Post by charliemyers on Jun 12, 2017 7:56:41 GMT -8
I'm installing new propane lines on my '61 Compact, and plan to remove the gas light which leaves only the stove/oven that will need propane. The propane tank is mounted in the triangle formed by the frame.
I know that usually black iron pipe is used for the runs under the camper, but would that be necessary in this case? It would only be about a 12" - 16" length before running the copper vertically up to the stove. Should I just run copper the full length and protect it with something where it runs under the camper?
I don't think you need black iron. The regulator is fine for your purposes. (2 stage is an RV regulator) Go from the regulator to the copper tubing with a rubber propane hose and up and into the trailer with copper. I use a 3/8 flare nut on the copper, a male union and the hose is a 3/8 female flare fitting on the trailer end. At the regulator, it should be 3/8 IP, but CHECK anyway.
You are right in that the copper needs to be protected. Today's tubing is not near as thick walled as it was in the old days, so benefits from some sort of cover. I use split loom. If you have the old copper line, use it. Great stuff and will last forever.
Black Iron is only required after a certain year. I'm not positive when the code changed, but believe it to be in the early 70s. When I completely replumb a trailer, I do use black iron from the front to the tee point, then copper from there.
Most vintage trailers are "legal" if equipped to the RV code the year they were manufactured. Some don't even require a two stage regulator.
Great info here--I'm getting to that stage where I need to consider my propane situation. I have all the old copper tubing from my '58 Mercury. I was able to save three of the flare fittings on the tubing. Is it okay to reuse those fittings/tubing or should I redo them? Also is a male union a way to join two sections of copper tubing--essentially a splice? Thanks...
Yes, use the old nuts. The flares on the older lines are usually in good condition and seal well. Of course you have to check all fittings when done, but I've had very good luck with the older tubing and nuts.
A male union will complete a splice if you need it. I use old and new, every new flare needs to be well seated. They tend to leak at first. Have fun with it.
That's good to know. I'll be glad to use the old tubing as it feels pretty substantial. Now that I know that I will draw out what I need and make sure I have all the tubing I need. Thanks for the advice--I'm sure I'll have fun!
-The main line from the regulator tube has over the years been made from black iron pipe or copper tubing, both successfully. Iron pipe is a bit cheaper, but, if other than a straight run with a terminal tee fitting is required, can be more difficult to work with. On a previous rebuild, I had to work around a low tank and other obstacles, and pipe would have been a nightmare.

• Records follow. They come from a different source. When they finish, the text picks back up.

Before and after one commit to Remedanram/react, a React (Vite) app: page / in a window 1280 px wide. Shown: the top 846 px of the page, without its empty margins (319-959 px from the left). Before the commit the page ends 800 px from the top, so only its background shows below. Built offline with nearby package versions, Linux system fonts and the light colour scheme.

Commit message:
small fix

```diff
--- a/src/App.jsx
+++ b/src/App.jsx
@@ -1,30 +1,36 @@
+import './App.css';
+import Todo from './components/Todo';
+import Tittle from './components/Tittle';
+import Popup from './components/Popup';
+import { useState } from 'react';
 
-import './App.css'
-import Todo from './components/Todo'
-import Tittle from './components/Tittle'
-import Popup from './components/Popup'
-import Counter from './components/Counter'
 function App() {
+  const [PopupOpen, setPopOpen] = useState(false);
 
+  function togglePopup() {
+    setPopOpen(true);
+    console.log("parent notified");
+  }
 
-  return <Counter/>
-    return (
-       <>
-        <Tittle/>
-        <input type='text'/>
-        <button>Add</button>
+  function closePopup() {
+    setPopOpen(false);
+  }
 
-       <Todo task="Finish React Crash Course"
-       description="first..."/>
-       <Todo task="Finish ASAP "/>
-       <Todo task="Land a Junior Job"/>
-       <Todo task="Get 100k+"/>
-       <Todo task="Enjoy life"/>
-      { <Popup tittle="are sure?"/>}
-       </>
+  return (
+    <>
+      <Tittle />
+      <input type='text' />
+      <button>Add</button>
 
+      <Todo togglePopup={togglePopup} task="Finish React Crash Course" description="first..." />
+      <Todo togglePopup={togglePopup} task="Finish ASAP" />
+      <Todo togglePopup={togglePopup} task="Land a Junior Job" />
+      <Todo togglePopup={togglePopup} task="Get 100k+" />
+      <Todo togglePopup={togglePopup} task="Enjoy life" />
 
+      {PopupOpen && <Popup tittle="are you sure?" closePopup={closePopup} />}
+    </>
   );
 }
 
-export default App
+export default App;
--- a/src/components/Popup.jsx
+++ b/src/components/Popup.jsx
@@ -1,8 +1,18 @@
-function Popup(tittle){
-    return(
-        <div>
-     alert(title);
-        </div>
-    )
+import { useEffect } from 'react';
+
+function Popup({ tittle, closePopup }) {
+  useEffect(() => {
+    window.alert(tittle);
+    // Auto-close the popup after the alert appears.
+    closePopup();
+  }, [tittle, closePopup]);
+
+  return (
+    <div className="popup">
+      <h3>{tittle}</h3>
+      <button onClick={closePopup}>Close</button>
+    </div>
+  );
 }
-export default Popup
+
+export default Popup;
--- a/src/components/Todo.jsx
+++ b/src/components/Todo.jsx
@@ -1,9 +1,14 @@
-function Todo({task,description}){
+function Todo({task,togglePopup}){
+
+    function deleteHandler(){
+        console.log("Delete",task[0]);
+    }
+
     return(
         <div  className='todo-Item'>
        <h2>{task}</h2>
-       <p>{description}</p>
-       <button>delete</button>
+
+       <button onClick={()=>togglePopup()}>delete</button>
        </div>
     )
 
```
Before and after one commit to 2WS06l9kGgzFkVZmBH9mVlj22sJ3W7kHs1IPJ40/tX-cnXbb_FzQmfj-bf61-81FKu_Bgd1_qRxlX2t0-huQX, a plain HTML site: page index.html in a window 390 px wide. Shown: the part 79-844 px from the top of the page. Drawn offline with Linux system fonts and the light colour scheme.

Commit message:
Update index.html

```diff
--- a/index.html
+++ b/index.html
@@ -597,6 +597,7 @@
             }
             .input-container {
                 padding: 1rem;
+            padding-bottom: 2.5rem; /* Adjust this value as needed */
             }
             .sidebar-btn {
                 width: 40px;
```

-Copper comes in two thicknesses for propane, K and L. "Soft" copper (bendable and workable for flare fittings) is for gas; "hard" is for water (solder fittings). Type K is thicker and is more commonly seen in older trailers. It is a little harder to find than type L, costs more, is harder to bend, and is tougher against under-trailer trauma. If type L is used, extra care such as covering with split plastic tubing and padding around entrance holes is needed. Type K can be bent with a cheap spring tubing bender without too much trouble. I would only use type K.
-All tubing fittings/connections must be kept underneath the trailer, outside. The only inside fittings are at the appliance connections.
-The old fittings can be reused if cleaned. However, the nuts can have stress cracks from over-tightening that can be hard to see and then require cutting off your nice, new flare to replace. It seems worth it to me to use new nuts for this reason, even if reusing an old fitting. Old type K tubing should be fine to reuse if undamaged.
Thanks for the quick tutorial. You included a lot of information and it's definitely not TMI. I've seen several of these terms before and didn't know what they meant--now I do. I think my trailer had some internal fittings and connections so I will put them on them outside and underneath. Are the fittings available at Lowes or Homey D or an RV shop? Thanks again!